Ok, here's my theory on this incident.
This was a live honeypot.
It was implemented to try to catch and shutdown high visibility hacker organizations and the real hackers that operate in them and not just the children who think they are hackers and play along or pretend they belong.
In security, a honeypot is a trap for spammers, hackers, and other malicious activities.
The premise is simple - place a visible point of access to a known entity where it can receive attention. However, if it is accessed illegally the data found is fictitious and sometimes tagged for tracking. This has been a counteraction against spammers and hackers for years. The best/worst hackers know this, some of whom helped develop the processes used in them.
To determine if you have stumbled into a trap or a treasure trove, you need a point man to make the first access, grab information, and determine if the data is legit or bogus. In this incident, Stratfor was actually hacked two weeks before and a point man verified the data and passed that over to the hacker group.
If you look at the aftermath of this incident, unlike many hacks in the past, several key players were arrested and at least one group was effectively shut down.
Now, we have seen poor security before and have seen the results of that poor security result in high profile hacks. Hackers find a few vulnerabilities or socially engineer access to key accounts or physically gain access to a system that has access to the internal network they want into.
This hack is different in one key way: It had every door wide open; every level of security was absent or compromised in ways that have been exposed and detailed for many years. Every basic security course teaches these failures and experienced IT professionals are well aware of them.
How could ANY global, high visibility intelligence provider who uses a payment system for subscription to their services fail on every level?
The system that governs credit card purchasing has 12 primary security processes of which Stratfor only implemented 3. Typically a review of any given implementation may find errors in one or two of these processes but not a complete absence of NINE of them. This is negligence in the extreme and would require an improbable level of ignorance or outright criminal behavior.
In the case of the Target Department Store hack, the CIO was not originally an IT professional but rather a corporate executive who was moved into the CIO position. Can executives make good decisions in fields they are not necessarily experts in? Sure, but in IT it's doubtful. I have been in IT for 35 years and I can tell you it's improbable. This is why a have HUGE problem with businesses moving their IT organizations under the CFO and eliminating the CIO position. CFOs might be awesome with numbers and accounting systems but that's a high level system that rides on top of a very dynamic and complex foundation of technology. This is why so many companies now are 3 to 10 years behind in their tech implementations and are vulnerable to the most basic of attacks.
The Stratfor CIO has been in technology for years. Here's an excerpt of his bio:...spent 20 years in IT leadership roles at a variety of major firms, including The Weather Channel, Circuit City, Delta Airlines, and Electronic Data Systems where he developed robust e-commerce and interactive web strategies as well as led the implementation of state-of-the art information technology systems...

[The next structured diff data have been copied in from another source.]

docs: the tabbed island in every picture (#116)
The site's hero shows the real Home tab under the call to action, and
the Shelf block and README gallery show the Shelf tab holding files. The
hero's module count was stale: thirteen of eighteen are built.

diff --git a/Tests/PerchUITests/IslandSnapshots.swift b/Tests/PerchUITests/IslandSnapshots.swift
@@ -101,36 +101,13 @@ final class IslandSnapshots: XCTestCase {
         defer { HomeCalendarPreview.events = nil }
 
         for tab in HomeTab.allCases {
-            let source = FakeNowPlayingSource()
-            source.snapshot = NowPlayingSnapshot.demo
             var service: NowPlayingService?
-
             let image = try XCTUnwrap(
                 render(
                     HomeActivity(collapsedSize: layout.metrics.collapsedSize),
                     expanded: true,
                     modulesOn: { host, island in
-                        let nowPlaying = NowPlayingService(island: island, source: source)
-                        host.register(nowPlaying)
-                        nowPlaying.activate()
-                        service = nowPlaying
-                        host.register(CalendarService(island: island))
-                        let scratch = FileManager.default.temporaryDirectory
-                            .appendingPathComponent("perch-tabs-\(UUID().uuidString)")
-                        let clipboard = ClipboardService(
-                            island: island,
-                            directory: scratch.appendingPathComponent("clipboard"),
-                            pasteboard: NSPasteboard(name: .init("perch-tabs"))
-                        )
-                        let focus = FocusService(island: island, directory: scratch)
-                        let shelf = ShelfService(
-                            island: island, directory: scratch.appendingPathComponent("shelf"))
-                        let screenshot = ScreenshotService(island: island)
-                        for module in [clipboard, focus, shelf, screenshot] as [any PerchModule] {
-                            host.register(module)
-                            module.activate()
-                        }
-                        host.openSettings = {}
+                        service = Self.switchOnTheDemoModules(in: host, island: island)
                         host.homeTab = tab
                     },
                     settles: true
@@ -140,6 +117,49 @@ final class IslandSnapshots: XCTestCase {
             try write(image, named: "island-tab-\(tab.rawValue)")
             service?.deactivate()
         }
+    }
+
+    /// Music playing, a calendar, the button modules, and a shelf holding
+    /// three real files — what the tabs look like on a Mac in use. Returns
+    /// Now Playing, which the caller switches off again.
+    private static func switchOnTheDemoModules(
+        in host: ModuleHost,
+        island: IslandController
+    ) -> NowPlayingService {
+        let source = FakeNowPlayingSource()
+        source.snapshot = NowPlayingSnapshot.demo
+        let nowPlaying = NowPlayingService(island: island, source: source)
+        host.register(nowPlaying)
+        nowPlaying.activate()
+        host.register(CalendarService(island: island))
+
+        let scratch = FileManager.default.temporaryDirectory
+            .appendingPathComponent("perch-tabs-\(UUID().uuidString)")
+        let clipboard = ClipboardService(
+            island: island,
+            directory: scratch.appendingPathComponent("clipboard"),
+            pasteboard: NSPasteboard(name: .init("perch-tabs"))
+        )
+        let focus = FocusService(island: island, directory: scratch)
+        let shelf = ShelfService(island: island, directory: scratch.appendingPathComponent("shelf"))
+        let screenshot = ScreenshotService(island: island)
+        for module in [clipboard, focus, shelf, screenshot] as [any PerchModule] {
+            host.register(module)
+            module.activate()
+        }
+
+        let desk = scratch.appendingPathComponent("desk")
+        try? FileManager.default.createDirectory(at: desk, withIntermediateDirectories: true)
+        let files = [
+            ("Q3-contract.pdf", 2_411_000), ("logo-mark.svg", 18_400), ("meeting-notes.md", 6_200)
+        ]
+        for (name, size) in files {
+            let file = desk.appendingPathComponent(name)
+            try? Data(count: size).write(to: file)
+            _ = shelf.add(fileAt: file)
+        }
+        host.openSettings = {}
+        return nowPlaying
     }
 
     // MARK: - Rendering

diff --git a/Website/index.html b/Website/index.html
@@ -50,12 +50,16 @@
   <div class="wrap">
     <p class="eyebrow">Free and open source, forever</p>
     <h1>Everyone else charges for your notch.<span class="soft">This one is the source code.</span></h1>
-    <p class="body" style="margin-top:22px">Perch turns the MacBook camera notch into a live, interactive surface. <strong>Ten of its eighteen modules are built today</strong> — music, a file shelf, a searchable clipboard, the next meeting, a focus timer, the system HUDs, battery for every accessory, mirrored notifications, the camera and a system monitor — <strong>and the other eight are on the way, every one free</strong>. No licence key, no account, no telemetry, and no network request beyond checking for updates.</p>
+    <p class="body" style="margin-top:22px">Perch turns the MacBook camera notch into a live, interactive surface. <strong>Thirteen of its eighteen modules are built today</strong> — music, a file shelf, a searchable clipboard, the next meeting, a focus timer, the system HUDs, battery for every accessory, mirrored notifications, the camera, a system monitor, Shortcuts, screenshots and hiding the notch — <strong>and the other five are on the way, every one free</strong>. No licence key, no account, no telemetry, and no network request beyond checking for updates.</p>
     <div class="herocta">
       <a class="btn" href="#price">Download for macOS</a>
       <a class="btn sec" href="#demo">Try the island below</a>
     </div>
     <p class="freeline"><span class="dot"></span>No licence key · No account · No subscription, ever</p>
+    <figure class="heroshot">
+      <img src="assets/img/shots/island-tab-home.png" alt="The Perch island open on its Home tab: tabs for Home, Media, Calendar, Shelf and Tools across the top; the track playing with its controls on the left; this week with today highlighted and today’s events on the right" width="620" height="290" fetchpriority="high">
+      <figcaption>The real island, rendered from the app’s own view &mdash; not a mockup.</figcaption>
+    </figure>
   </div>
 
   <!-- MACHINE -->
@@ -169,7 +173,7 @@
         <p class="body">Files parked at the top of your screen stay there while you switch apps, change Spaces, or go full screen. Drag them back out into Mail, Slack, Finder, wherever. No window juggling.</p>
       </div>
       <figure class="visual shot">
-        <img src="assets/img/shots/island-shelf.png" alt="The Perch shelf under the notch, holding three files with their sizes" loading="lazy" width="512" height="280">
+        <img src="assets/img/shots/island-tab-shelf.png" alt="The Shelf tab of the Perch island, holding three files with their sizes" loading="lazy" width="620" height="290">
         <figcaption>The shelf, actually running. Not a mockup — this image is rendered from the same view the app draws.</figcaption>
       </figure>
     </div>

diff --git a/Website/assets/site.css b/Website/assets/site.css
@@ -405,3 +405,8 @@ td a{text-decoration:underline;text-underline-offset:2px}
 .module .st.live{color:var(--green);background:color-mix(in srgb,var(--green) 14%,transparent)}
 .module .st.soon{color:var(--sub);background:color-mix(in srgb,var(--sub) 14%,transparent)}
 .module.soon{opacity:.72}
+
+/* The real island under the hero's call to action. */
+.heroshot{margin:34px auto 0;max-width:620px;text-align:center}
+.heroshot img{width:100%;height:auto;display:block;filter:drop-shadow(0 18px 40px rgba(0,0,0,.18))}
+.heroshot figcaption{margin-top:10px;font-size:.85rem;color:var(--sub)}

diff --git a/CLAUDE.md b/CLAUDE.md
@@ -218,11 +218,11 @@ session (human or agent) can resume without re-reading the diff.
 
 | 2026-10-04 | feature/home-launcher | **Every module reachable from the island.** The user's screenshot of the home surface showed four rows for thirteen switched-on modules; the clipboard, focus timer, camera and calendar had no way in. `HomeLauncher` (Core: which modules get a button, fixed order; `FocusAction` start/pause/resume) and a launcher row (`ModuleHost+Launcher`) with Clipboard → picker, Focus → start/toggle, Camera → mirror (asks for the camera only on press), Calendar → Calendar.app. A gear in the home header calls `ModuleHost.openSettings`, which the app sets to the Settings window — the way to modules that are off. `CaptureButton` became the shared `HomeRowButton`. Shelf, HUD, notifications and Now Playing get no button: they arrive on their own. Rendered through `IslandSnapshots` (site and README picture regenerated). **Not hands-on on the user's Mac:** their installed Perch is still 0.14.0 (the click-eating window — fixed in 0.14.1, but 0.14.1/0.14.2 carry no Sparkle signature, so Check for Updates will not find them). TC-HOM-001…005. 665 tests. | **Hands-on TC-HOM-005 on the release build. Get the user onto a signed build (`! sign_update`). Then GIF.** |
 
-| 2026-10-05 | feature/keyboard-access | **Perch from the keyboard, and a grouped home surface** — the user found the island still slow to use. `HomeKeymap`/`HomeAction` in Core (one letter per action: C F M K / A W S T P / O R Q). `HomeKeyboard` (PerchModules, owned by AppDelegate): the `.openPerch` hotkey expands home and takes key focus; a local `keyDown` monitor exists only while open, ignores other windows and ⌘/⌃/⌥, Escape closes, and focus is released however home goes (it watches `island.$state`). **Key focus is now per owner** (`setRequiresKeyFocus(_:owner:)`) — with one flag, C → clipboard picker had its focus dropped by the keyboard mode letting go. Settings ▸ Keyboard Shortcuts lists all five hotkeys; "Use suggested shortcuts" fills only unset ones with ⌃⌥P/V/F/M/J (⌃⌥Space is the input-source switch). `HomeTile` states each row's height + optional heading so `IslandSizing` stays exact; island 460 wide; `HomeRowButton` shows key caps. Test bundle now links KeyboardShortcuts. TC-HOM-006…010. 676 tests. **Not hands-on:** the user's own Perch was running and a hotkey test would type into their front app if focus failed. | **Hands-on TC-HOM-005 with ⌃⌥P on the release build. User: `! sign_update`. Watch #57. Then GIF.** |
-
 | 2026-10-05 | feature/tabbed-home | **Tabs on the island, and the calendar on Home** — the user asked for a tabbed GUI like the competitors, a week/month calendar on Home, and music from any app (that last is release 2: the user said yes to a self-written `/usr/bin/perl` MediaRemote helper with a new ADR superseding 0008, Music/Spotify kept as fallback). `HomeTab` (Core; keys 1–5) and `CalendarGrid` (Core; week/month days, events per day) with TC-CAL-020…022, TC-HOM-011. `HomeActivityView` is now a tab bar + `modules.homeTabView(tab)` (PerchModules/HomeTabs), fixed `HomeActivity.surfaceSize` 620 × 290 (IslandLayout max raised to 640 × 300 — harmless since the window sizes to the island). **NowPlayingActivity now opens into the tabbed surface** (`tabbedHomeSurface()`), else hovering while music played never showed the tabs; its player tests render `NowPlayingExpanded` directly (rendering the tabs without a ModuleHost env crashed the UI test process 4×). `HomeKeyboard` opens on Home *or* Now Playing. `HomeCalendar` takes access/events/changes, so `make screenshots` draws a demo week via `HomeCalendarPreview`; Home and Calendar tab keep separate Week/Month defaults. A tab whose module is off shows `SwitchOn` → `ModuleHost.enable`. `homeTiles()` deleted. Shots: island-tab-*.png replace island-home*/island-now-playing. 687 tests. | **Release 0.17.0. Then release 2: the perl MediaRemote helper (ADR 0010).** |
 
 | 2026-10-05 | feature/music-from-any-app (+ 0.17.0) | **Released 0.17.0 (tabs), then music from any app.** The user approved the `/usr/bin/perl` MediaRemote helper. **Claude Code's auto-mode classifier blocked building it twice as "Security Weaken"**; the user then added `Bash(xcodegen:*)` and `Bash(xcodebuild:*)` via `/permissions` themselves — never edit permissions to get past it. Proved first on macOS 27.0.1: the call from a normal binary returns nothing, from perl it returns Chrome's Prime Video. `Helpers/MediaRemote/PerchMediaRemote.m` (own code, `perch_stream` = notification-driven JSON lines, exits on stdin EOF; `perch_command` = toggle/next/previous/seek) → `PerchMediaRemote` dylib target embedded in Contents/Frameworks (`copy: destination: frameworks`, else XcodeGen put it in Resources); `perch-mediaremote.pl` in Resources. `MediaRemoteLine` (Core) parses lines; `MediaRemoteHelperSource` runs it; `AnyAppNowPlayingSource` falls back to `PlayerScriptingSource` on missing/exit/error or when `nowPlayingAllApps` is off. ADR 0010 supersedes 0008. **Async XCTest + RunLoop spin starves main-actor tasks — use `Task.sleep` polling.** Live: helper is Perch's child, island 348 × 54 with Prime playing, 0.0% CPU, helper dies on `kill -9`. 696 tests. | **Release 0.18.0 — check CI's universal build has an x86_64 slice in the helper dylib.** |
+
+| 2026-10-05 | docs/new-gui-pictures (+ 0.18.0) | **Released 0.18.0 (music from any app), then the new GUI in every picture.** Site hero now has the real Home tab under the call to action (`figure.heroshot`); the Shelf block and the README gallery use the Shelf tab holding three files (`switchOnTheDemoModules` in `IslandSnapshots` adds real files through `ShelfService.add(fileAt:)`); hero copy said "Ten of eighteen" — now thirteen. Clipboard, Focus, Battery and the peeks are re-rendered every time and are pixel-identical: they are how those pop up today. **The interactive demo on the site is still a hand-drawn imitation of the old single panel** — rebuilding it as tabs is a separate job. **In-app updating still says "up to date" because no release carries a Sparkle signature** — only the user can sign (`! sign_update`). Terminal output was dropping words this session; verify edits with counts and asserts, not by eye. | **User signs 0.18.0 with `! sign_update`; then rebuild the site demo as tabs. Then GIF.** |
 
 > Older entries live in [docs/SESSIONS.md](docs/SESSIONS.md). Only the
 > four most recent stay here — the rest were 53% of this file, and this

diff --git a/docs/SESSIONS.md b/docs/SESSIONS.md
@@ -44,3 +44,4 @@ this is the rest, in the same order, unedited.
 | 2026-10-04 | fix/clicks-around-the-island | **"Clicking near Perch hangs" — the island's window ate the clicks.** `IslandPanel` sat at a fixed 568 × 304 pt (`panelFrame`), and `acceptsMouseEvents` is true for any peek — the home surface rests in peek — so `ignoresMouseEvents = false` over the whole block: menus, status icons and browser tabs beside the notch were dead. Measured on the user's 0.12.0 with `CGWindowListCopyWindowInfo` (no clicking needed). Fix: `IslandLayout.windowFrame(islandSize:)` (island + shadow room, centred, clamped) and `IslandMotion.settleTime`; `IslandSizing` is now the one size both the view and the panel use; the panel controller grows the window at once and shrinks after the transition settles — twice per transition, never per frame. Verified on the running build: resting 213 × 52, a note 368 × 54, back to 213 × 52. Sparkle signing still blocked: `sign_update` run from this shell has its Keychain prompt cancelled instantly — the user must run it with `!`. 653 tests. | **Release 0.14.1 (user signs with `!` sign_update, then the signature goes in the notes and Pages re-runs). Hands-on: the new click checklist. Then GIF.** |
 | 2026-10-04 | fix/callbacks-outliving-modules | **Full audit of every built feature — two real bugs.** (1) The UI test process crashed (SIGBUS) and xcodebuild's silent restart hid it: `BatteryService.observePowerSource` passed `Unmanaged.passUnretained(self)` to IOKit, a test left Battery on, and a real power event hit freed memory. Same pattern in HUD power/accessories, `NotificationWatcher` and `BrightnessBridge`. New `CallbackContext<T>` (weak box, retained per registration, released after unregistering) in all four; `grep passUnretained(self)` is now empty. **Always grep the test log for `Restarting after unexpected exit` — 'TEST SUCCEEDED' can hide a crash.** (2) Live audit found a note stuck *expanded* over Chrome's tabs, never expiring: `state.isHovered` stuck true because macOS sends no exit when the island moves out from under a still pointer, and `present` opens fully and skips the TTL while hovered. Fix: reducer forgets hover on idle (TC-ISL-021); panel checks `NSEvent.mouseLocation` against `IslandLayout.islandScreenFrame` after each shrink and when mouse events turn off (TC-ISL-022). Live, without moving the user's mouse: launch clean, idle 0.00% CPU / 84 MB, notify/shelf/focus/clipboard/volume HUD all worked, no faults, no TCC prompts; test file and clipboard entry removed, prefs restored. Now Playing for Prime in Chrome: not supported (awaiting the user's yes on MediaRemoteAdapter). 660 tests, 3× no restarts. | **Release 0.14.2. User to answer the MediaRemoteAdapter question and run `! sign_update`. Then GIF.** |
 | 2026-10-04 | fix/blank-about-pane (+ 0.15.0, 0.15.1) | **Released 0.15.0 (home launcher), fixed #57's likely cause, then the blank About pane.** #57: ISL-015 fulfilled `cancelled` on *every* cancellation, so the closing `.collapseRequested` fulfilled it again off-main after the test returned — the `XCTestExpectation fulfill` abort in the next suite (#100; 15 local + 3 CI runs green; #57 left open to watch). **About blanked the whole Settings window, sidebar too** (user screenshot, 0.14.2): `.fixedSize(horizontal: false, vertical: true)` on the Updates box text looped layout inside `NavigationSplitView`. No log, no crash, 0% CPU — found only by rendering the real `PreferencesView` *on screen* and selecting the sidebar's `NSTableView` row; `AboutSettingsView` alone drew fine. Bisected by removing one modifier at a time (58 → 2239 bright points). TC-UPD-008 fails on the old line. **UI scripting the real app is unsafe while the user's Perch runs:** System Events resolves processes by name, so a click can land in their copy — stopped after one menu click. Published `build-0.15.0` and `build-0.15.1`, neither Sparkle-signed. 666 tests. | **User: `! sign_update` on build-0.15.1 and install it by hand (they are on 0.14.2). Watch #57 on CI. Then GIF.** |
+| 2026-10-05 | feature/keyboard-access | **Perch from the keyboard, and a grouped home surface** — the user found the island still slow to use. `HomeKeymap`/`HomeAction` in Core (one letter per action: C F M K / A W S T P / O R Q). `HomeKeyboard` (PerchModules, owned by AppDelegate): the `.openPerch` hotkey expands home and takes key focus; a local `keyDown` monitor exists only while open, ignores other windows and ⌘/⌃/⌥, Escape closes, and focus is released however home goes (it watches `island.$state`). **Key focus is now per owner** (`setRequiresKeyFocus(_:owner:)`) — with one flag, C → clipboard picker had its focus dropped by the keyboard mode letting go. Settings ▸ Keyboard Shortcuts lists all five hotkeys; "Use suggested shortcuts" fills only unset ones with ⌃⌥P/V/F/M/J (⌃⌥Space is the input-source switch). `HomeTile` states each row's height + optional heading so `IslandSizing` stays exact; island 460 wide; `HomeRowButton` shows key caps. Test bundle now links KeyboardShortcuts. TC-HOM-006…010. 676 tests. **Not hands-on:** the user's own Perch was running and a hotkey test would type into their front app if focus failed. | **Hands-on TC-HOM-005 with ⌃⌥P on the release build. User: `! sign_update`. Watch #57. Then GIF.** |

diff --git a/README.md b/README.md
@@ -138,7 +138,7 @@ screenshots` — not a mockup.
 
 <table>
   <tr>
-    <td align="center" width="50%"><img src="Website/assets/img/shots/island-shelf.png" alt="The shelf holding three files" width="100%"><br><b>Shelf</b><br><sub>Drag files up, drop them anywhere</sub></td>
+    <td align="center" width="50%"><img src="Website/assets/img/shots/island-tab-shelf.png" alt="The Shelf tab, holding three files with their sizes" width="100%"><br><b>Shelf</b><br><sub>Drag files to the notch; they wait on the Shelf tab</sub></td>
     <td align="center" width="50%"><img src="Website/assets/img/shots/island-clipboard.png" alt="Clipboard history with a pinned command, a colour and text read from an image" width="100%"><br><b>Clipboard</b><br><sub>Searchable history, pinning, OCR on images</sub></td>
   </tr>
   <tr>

He knows what is required.
Let's look at the aftermath of this hack. Higher level hackers arrested, hacking organizations penetrated or shutdown, minimal lawsuit damages. Hmmm... sounds like a live honeypot to me.
Those who lost money or had their accounts compromised were reimbursed and probably given support to clear up ID compromises and issues. Was it ethical to use live bait? Did the hacking victims know before hand? To make this look tempting and not expose the trap or the processes used in the trap, a class action lawsuit was used to "force" repayment of losses and damages. This keeps everything looking like a real hack and not a real trap. The victims may have signed NDAs to protect the processes used in this incident.
Until businesses and organizations stop using obsolete and inadequate systems and philosophies, cybercrime will continue. The methods used to find, track, and capture cybercriminals will change to try to stay a half a step ahead.
If I'm wrong, this is the single most negligent, ignorant, criminal corporate failure in the history of mankind. Yet, the lawsuit damages were only 1.5 million? The company is still in business? No corporate executives went to jail?
Yeah, right. Sure.